Note to Editors: The paper abstract follows.
“PREC: Practical Root Exploit Containment for Android Devices”
Authors: Tsung-Hsuan Ho, Daniel J. Dean, Xiaohui Gu, and William Enck, North Carolina State University
Presented: March 3-5 at the Fourth ACM Conference on Data and Application Security and Privacy in San Antonio, Texas.
Abstract: Application markets such as the Google Play Store and the Apple App Store have become the de facto method of distributing software to mobile devices. While official markets dedicate significant resources to detecting malware, state-of-the-art malware detection can be easily circumvented using logic bombs or checks for an emulated environment. We present a Practical Root Exploit Containment (PREC) framework that protects users from such conditional malicious behavior. PREC can dynamically identify system calls from high-risk components (e.g., third-party native libraries) and execute those system calls within isolated threads. Hence, PREC can detect and stop root exploits with high accuracy while imposing low interference to benign applications. We have implemented PREC and evaluated our methodology on 140 most popular benign applications and 10 root exploit malicious applications. Our results show that PREC can successfully detect and stop all the tested malware while reducing the false alarm rates by more than one order of magnitude over traditional malware detection algorithms. PREC is light-weight, which makes it practical for runtime on-device root exploit detection and containment.
Matt Shipman | EurekAlert!
Gecko adhesion technology moves closer to industrial uses
13.12.2017 | Georgia Institute of Technology
New silicon structure opens the gate to quantum computers
12.12.2017 | Princeton University
MPQ scientists achieve long storage times for photonic quantum bits which break the lower bound for direct teleportation in a global quantum network.
Concerning the development of quantum memories for the realization of global quantum networks, scientists of the Quantum Dynamics Division led by Professor...
Researchers have developed a water cloaking concept based on electromagnetic forces that could eliminate an object's wake, greatly reducing its drag while...
Tiny pores at a cell's entryway act as miniature bouncers, letting in some electrically charged atoms--ions--but blocking others. Operating as exquisitely sensitive filters, these "ion channels" play a critical role in biological functions such as muscle contraction and the firing of brain cells.
To rapidly transport the right ions through the cell membrane, the tiny channels rely on a complex interplay between the ions and surrounding molecules,...
The miniaturization of the current technology of storage media is hindered by fundamental limits of quantum mechanics. A new approach consists in using so-called spin-crossover molecules as the smallest possible storage unit. Similar to normal hard drives, these special molecules can save information via their magnetic state. A research team from Kiel University has now managed to successfully place a new class of spin-crossover molecules onto a surface and to improve the molecule’s storage capacity. The storage density of conventional hard drives could therefore theoretically be increased by more than one hundred fold. The study has been published in the scientific journal Nano Letters.
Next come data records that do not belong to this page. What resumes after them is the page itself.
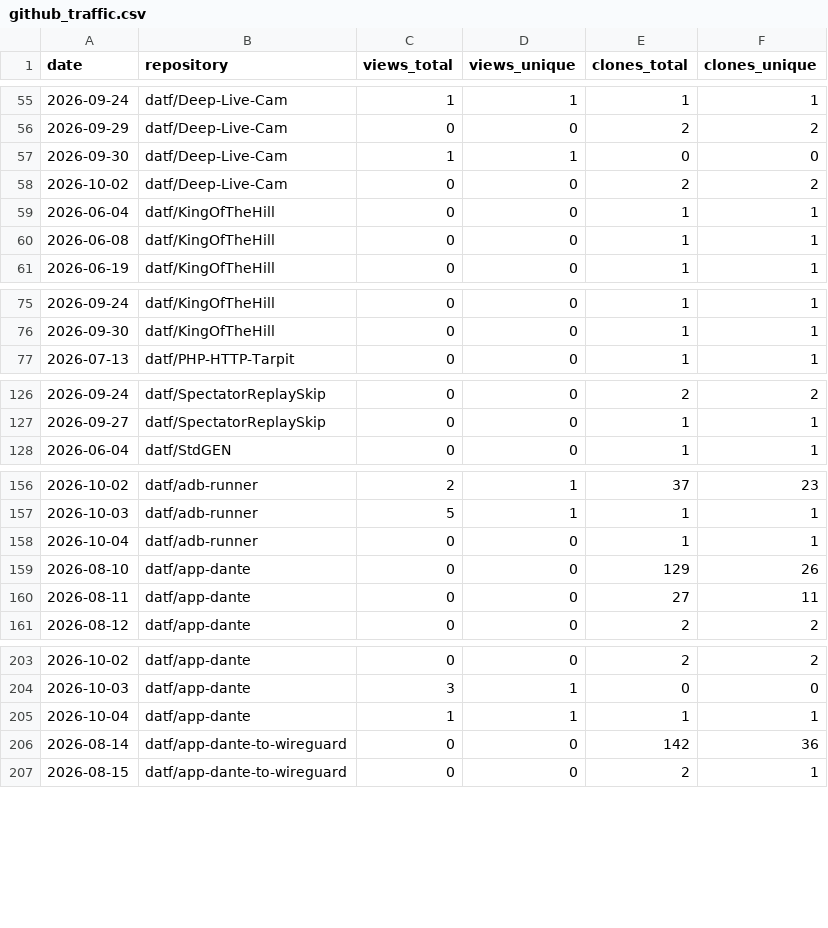
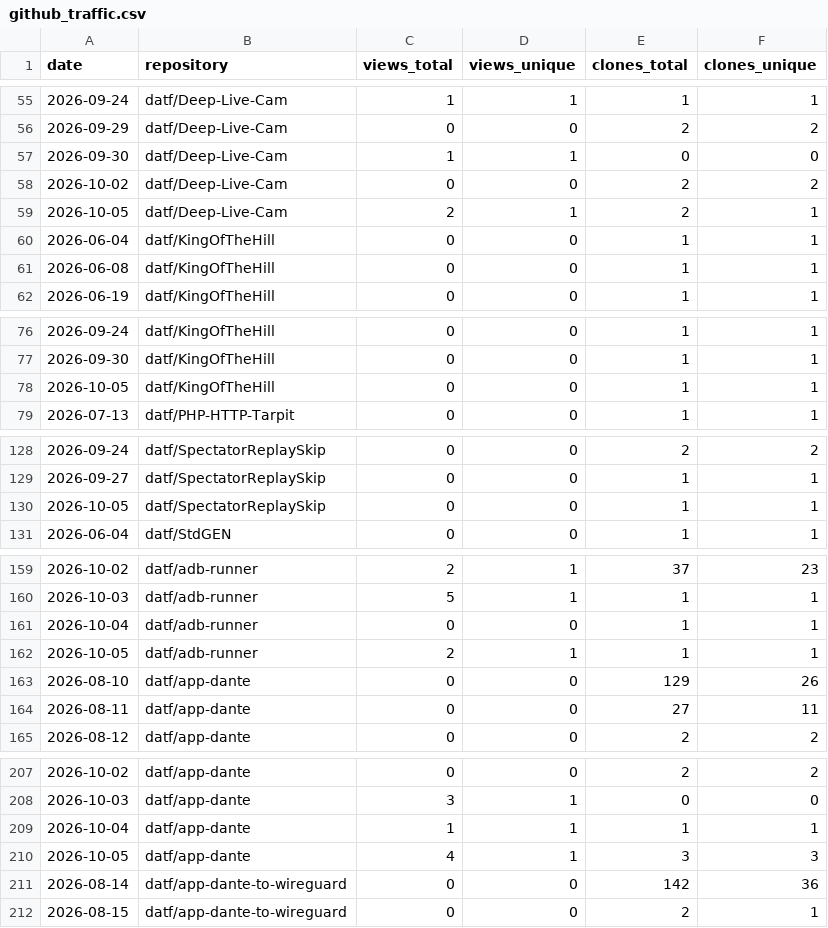
Before and after one commit to datf/datf, a CSV file: data/github_traffic.csv, drawn as a sheet; only a part is shown, gaps mark what is left out; the diff covers the shown part only; the diff names each change by its address in the sheet, - before the commit and + after, or states it on an @@ line.

```diff
--- a/data/github_traffic.csv
+++ b/data/github_traffic.csv
+row 59: 2026-10-05 | datf/Deep-Live-Cam | 2 | 1 | 2 | 1
+row 78: 2026-10-05 | datf/KingOfTheHill | 0 | 0 | 1 | 1
+row 130: 2026-10-05 | datf/SpectatorReplaySkip | 0 | 0 | 1 | 1
+row 162: 2026-10-05 | datf/adb-runner | 2 | 1 | 1 | 1
+row 210: 2026-10-05 | datf/app-dante | 4 | 1 | 3 | 3
```
Also changed, not shown: 14 added rows elsewhere in this file, data/github_referrers.csv, 1 other file.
Over the past few years, the building blocks of storage media have gotten ever smaller. But further miniaturization of the current technology is hindered by...
With innovative experiments, researchers at the Helmholtz-Zentrums Geesthacht and the Technical University Hamburg unravel why tiny metallic structures are extremely strong
Light-weight and simultaneously strong – porous metallic nanomaterials promise interesting applications as, for instance, for future aeroplanes with enhanced...
11.12.2017 | Event News
08.12.2017 | Event News
07.12.2017 | Event News
14.12.2017 | Health and Medicine
14.12.2017 | Physics and Astronomy
14.12.2017 | Life Sciences